#### Exercise requirements
All records, minus the pictures: write them out exactly.

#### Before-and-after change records
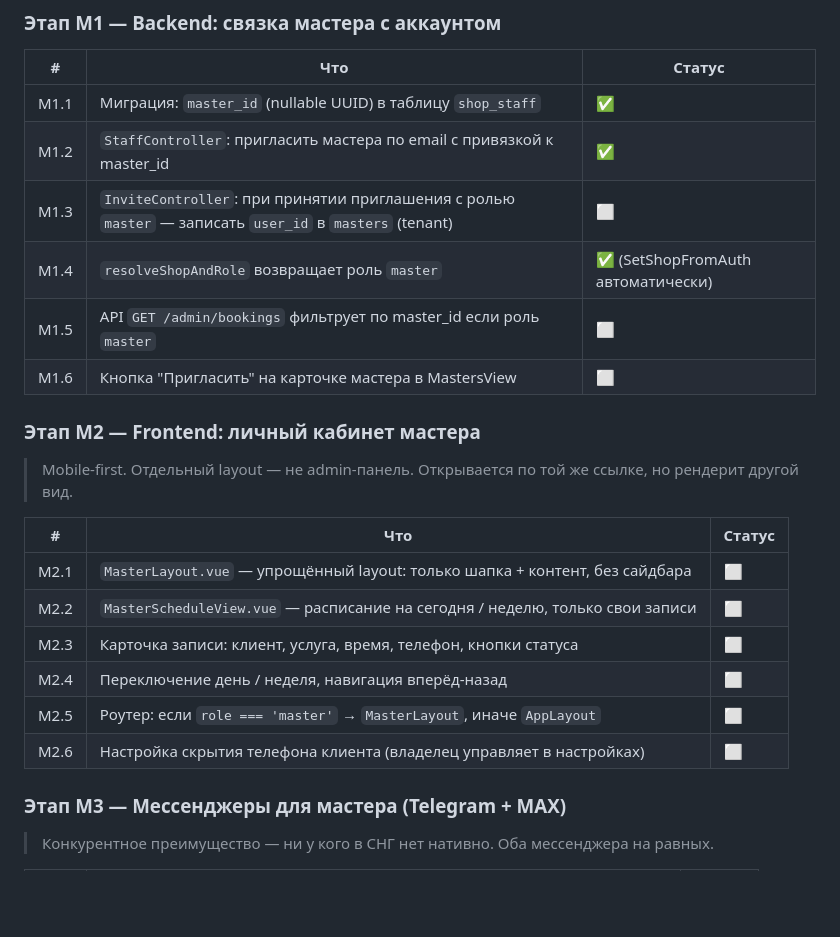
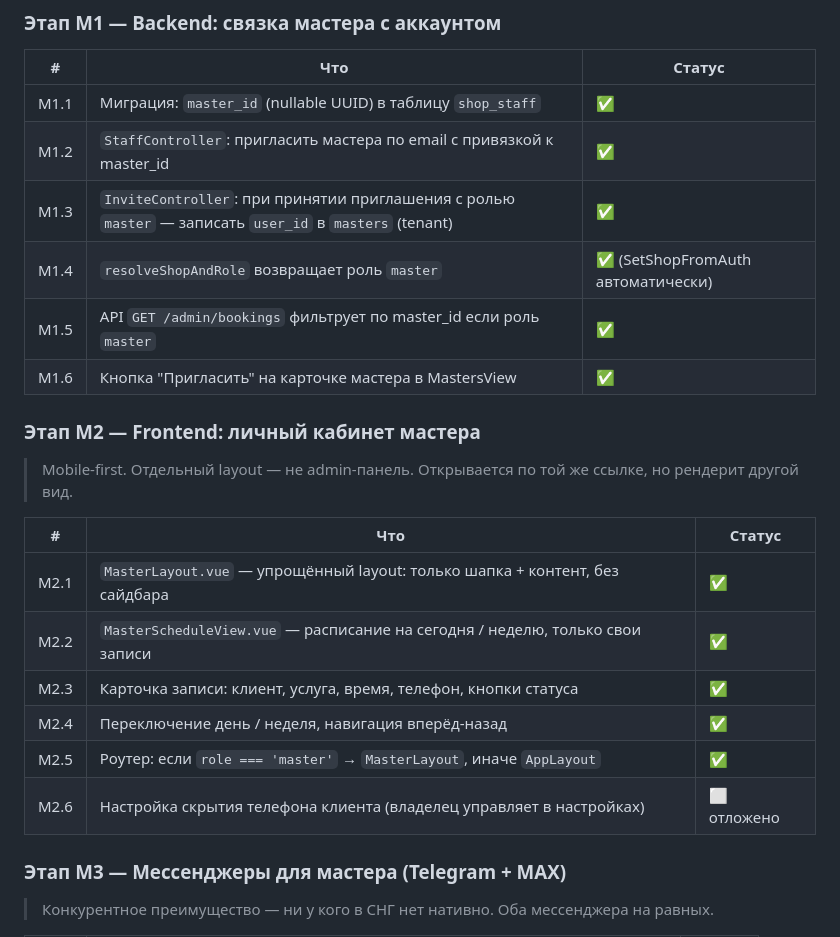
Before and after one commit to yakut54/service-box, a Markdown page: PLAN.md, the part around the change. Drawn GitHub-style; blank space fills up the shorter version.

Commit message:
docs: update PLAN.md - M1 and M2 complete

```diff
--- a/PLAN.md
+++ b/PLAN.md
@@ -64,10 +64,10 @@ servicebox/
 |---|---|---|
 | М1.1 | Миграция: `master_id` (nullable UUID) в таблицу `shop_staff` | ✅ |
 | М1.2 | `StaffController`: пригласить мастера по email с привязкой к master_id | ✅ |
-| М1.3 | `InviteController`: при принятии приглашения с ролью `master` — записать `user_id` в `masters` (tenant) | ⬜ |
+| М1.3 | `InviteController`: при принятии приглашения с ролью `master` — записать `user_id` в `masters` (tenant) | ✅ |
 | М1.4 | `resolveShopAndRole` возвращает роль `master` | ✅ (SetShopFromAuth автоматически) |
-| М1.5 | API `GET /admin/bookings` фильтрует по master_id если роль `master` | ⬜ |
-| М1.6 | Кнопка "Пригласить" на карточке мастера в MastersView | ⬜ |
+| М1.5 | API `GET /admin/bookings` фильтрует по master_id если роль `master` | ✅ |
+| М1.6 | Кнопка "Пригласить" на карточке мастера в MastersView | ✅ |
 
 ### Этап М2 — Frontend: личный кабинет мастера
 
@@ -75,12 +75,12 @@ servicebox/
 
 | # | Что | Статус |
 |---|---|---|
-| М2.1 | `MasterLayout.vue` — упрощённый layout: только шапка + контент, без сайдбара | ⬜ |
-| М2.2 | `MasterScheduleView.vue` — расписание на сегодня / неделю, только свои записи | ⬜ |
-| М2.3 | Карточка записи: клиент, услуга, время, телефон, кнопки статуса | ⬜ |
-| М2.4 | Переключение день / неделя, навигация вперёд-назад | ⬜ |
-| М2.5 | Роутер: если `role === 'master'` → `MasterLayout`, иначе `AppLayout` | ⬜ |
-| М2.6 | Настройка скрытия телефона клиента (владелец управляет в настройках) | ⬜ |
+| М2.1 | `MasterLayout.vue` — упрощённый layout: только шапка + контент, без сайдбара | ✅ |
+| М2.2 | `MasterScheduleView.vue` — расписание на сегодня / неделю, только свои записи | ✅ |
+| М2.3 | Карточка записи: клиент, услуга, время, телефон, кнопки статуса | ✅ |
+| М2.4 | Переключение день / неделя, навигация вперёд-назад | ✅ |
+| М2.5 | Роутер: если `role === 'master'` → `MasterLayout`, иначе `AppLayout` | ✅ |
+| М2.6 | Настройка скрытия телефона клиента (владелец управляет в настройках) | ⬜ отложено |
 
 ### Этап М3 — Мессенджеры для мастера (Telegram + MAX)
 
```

#### Response to the task
Before and after one commit to yakut54/service-box, a Markdown page: PLAN.md, the part around the change. Drawn GitHub-style; blank space fills up the shorter version.

Commit message:
docs: update PLAN.md - M1 and M2 complete

```diff
--- a/PLAN.md
+++ b/PLAN.md
@@ -64,10 +64,10 @@ servicebox/
 |---|---|---|
 | М1.1 | Миграция: `master_id` (nullable UUID) в таблицу `shop_staff` | ✅ |
 | М1.2 | `StaffController`: пригласить мастера по email с привязкой к master_id | ✅ |
-| М1.3 | `InviteController`: при принятии приглашения с ролью `master` — записать `user_id` в `masters` (tenant) | ⬜ |
+| М1.3 | `InviteController`: при принятии приглашения с ролью `master` — записать `user_id` в `masters` (tenant) | ✅ |
 | М1.4 | `resolveShopAndRole` возвращает роль `master` | ✅ (SetShopFromAuth автоматически) |
-| М1.5 | API `GET /admin/bookings` фильтрует по master_id если роль `master` | ⬜ |
-| М1.6 | Кнопка "Пригласить" на карточке мастера в MastersView | ⬜ |
+| М1.5 | API `GET /admin/bookings` фильтрует по master_id если роль `master` | ✅ |
+| М1.6 | Кнопка "Пригласить" на карточке мастера в MastersView | ✅ |
 
 ### Этап М2 — Frontend: личный кабинет мастера
 
@@ -75,12 +75,12 @@ servicebox/
 
 | # | Что | Статус |
 |---|---|---|
-| М2.1 | `MasterLayout.vue` — упрощённый layout: только шапка + контент, без сайдбара | ⬜ |
-| М2.2 | `MasterScheduleView.vue` — расписание на сегодня / неделю, только свои записи | ⬜ |
-| М2.3 | Карточка записи: клиент, услуга, время, телефон, кнопки статуса | ⬜ |
-| М2.4 | Переключение день / неделя, навигация вперёд-назад | ⬜ |
-| М2.5 | Роутер: если `role === 'master'` → `MasterLayout`, иначе `AppLayout` | ⬜ |
-| М2.6 | Настройка скрытия телефона клиента (владелец управляет в настройках) | ⬜ |
+| М2.1 | `MasterLayout.vue` — упрощённый layout: только шапка + контент, без сайдбара | ✅ |
+| М2.2 | `MasterScheduleView.vue` — расписание на сегодня / неделю, только свои записи | ✅ |
+| М2.3 | Карточка записи: клиент, услуга, время, телефон, кнопки статуса | ✅ |
+| М2.4 | Переключение день / неделя, навигация вперёд-назад | ✅ |
+| М2.5 | Роутер: если `role === 'master'` → `MasterLayout`, иначе `AppLayout` | ✅ |
+| М2.6 | Настройка скрытия телефона клиента (владелец управляет в настройках) | ⬜ отложено |
 
 ### Этап М3 — Мессенджеры для мастера (Telegram + MAX)
 
```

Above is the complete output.